In praise of Latin Night at the Queer Club
by Justin Torres

The 4 year anniversary of the shooting in Pulse nightclub was on Friday, and this old article resurfaced. It tips me sideways. Lola says it best, ‘thinking about how to remember our dead & the gift that is queer living’

The only imperative is to be transformed, transfigured in the disco light. To lighten, loosen, see yourself reflected in the beauty of others. You didn’t come here to be a martyr, you came to live, papi. To live, mamacita. To live, hijos. To live, mariposas.

Why we will always take a stand against transphobia in the British press
by Nim Ralph

This article was published in March, before JK tweeted and then published that absolute nonsense. Before Dominique “Rem’mie” Fells and Riah Milton were brutally murdered. It is very pertinent to anti-racism. Black trans lives matter.

For centuries, white women have been actively complicit in the oppression of black women and other women of colour. White feminism finds its lineage in the biological determinism, eugenics and scientific racism of 19th century, which led to the categorisation of bodies within a racial hierarchy that deemed some women inherently more “human” than others.

Queering the map

This project is part of the research for my dissertation, and I am obsessed with it. I interviewed the founder, Lucas LaRochelle, and we had such an amazing conversation about queerness, data, the internet. The gift that is queer living. Here is a description of the project. And a couple text spinoffs:

Boundaries as invitation, rather than limitation by Lucas LaRochelle and rudi aker

Fragments of a Shattered Urn: Queering The Map, Stonewall, and the Question of Collective Memory by Ali Adenwala

I’m Queer and I Dance and had a lot of Feelings Here: The Archive and History’s Returns in Queering The Map by Jacob Carter

Image: My poorly-thought-through addition when it first launched years ago.

‘Collapse of civilisation is the most likely outcome’: top climate scientists
by Asher Moses

I don’t know why I read these articles. I already know we are doomed and it just gives me stress insomnia. Anyway, it’s an article about how we are doomed.

I was very underwhelmed by their view on how we need to live in the future.

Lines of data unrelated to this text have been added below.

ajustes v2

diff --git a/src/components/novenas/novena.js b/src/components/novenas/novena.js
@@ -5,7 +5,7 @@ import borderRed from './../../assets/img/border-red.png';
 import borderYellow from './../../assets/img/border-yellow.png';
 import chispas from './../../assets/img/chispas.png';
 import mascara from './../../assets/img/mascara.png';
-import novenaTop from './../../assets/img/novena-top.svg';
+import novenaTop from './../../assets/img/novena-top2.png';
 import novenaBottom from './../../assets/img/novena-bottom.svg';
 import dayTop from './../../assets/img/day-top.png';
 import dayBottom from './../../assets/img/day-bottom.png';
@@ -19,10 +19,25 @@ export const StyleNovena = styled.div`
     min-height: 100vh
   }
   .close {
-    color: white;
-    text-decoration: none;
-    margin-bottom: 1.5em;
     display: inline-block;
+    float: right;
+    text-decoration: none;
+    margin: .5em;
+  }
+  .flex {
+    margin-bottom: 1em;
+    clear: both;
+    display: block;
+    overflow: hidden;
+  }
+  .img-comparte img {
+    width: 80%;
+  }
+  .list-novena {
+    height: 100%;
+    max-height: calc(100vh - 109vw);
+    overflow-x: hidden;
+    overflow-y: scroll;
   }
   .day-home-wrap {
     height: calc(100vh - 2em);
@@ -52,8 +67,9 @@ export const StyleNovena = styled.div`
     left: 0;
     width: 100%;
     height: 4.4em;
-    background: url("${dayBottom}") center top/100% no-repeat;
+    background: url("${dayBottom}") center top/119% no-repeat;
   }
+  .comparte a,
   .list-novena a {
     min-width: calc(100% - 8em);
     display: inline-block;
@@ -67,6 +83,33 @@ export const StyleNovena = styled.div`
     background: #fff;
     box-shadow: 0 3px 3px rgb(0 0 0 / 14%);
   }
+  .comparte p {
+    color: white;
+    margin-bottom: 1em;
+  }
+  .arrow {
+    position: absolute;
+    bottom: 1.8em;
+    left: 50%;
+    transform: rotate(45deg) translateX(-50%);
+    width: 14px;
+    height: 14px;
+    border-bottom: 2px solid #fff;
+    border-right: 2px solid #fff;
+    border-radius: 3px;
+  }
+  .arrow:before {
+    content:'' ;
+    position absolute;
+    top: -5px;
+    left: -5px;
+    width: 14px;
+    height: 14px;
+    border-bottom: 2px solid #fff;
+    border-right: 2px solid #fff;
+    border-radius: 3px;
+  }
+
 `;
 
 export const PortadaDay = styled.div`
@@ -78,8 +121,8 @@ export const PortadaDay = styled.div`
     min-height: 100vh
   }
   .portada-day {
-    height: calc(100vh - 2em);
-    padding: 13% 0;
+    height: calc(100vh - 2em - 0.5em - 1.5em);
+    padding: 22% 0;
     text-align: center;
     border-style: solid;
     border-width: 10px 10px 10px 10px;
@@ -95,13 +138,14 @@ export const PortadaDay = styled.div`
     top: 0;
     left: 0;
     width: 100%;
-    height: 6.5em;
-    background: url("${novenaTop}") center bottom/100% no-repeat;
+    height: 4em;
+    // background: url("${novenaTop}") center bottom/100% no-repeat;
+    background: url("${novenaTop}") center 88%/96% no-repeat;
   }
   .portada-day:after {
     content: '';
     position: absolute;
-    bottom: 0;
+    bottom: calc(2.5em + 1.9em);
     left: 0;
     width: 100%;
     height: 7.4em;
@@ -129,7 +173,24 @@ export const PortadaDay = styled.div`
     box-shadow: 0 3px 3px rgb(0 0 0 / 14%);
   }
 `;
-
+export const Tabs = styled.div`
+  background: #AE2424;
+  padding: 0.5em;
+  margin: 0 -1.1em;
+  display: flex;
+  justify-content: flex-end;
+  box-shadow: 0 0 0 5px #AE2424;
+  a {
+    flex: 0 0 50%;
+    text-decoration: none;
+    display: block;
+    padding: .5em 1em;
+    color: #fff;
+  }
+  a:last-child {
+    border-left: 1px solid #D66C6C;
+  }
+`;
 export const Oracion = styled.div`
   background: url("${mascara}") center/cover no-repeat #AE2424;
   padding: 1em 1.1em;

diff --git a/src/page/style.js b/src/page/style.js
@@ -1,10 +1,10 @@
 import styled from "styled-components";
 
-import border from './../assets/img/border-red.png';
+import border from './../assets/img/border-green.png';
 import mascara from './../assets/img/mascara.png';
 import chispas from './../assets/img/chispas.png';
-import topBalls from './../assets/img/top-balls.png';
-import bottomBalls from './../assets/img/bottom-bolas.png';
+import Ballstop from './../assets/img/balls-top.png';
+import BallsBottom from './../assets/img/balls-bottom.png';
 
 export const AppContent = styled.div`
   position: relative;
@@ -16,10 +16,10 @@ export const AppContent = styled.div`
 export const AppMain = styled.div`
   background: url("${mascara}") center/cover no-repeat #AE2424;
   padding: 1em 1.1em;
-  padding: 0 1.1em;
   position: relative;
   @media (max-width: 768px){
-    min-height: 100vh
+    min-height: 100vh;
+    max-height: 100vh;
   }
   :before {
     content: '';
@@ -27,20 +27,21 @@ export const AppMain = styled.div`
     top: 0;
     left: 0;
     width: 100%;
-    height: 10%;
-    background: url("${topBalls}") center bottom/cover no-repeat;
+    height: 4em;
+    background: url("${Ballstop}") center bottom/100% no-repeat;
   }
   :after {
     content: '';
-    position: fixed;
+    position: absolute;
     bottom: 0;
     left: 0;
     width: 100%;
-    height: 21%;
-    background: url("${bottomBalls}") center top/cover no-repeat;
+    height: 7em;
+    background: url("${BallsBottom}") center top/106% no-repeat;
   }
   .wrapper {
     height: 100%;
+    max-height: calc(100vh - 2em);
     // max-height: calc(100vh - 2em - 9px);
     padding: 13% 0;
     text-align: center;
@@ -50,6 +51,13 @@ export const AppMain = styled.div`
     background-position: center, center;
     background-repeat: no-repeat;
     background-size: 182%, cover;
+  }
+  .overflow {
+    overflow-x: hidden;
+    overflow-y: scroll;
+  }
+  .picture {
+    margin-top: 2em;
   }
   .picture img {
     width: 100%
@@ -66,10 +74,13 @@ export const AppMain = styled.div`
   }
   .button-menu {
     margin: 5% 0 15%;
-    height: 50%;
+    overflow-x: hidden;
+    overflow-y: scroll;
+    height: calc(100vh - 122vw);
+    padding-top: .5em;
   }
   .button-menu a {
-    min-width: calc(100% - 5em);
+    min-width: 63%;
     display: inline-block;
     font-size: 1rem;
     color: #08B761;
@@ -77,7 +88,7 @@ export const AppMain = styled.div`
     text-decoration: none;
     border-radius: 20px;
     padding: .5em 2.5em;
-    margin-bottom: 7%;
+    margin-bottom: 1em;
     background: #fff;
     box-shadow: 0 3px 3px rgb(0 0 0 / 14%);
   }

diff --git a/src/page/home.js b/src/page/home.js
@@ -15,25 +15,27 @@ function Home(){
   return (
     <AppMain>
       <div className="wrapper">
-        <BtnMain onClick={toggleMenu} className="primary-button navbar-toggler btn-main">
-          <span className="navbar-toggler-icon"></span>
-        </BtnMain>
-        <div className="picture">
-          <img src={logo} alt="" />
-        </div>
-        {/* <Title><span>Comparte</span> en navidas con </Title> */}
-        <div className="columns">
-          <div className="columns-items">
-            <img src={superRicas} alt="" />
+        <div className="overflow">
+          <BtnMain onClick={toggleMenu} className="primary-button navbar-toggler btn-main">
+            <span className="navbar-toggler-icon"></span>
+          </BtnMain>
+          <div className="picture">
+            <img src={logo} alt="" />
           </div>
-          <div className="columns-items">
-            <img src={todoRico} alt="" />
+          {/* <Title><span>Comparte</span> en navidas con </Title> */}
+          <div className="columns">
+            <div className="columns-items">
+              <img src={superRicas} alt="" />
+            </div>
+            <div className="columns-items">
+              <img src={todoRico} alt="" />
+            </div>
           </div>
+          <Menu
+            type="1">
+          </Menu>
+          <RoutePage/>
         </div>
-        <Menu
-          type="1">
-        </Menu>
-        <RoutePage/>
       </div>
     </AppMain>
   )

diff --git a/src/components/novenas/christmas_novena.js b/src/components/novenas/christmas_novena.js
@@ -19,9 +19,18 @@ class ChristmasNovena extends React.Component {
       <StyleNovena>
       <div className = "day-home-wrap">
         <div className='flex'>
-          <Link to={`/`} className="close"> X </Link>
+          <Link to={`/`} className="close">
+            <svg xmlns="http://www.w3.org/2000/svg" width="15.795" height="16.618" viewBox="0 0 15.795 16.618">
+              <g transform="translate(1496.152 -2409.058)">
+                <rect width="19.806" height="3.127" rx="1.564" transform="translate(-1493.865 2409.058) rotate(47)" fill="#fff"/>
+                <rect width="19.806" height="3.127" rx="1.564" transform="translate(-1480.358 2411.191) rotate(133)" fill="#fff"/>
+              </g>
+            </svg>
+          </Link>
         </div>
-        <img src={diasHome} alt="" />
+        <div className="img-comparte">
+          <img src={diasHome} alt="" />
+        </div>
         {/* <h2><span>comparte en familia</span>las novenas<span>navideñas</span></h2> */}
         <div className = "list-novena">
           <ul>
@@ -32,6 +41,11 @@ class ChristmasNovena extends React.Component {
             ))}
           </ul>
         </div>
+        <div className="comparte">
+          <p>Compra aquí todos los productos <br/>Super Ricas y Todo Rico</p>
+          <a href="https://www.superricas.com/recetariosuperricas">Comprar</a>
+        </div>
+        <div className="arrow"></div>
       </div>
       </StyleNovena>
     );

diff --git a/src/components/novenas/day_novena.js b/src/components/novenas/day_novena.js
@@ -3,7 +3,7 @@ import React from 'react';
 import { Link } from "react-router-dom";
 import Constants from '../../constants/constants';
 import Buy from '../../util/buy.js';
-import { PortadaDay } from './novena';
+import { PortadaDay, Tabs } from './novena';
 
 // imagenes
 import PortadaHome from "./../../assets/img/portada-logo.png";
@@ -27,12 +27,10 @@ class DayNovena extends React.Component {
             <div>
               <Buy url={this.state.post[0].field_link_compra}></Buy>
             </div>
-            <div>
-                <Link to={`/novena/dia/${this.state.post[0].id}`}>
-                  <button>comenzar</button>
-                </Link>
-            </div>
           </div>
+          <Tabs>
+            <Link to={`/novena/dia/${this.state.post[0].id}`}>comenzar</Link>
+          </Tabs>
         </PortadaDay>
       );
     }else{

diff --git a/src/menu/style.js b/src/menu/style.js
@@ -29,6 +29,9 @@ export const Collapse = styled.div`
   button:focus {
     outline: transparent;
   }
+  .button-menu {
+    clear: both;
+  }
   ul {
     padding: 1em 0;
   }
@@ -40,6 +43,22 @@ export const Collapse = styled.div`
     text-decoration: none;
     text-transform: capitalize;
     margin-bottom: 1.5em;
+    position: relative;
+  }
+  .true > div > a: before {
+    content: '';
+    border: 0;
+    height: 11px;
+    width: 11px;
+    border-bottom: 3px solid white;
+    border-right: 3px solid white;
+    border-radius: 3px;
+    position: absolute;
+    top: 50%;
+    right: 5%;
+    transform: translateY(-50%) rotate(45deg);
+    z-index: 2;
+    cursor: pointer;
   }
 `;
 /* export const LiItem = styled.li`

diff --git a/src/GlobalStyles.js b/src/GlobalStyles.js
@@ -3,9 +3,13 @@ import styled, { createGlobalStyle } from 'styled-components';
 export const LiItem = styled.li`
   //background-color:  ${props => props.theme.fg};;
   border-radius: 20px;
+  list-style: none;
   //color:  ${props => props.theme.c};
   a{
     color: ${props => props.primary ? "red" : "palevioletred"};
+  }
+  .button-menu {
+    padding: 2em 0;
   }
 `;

Turner believes it would be possible to provide for everyone’s needs in a sustainable way but we would have to live a 1950s or 1960s-style lifestyle with limits such as one car and TV per household. We wouldn’t be living in caves and we’d still have technology but the rate of change would be a lot slower.

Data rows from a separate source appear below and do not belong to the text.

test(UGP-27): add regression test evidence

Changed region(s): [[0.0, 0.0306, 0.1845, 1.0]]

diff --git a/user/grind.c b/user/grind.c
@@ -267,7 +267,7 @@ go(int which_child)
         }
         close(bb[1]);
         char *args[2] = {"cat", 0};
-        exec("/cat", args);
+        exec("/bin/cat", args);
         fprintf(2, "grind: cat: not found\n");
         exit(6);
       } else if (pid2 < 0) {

Extremely American and unimaginative. Mate, I live in London. We don’t even have ‘one car’ and good luck finding a flat with space for multiple TVs. To say nothing of the rest of the world. If you are looking for generative ways of imagining our future in the ruins, you won’t find it here.

No house of straw: Sarah Wigglesworth's eco-home, 20 years on
by Nell Card

One for the architecture nerds. I like this idea of caring for your home.

Your home should be treated as if it were a part of your body – which in a way, it is … You need to look after it


Making It Count: Resisting the Authority of Ignorance by Sita Balani for some political takes I couldn’t possibly comment on due to my contractual ‘impartiality’ which is, as always, very tenuous.

Why Sleep Deprivation Kills by Veronique Greenwood where the point is absolutely not animal cruelty but my stomach turns at the descriptions of what is done to these poor animals (yes, the flies too).

The Wave by Andrew Key on how art can hit you.

Girl by Jamaica Kincaid to feel something.

We Share the Same Tears by Sophia Al-Maria responding to Le Guin’s Carrier Bag Theory of Fiction (which I recommend to everyone, all the time). I first discovered Al-Maria’s work from a collaboration with Victoria Sin. Both artists are doing stunning work.

Angela Davis has a bunch of speeches on Spotify. I’ve been listening to them while cycling, starting with The Prison Industrial Complex.

This video about the Black Panthers by Agnes Varda is fantastic. It is depressing how little has changed structurally since 1968. But Angela says, ‘This moment holds possibilities for change we have never before experienced’. So I’m holding on to hope.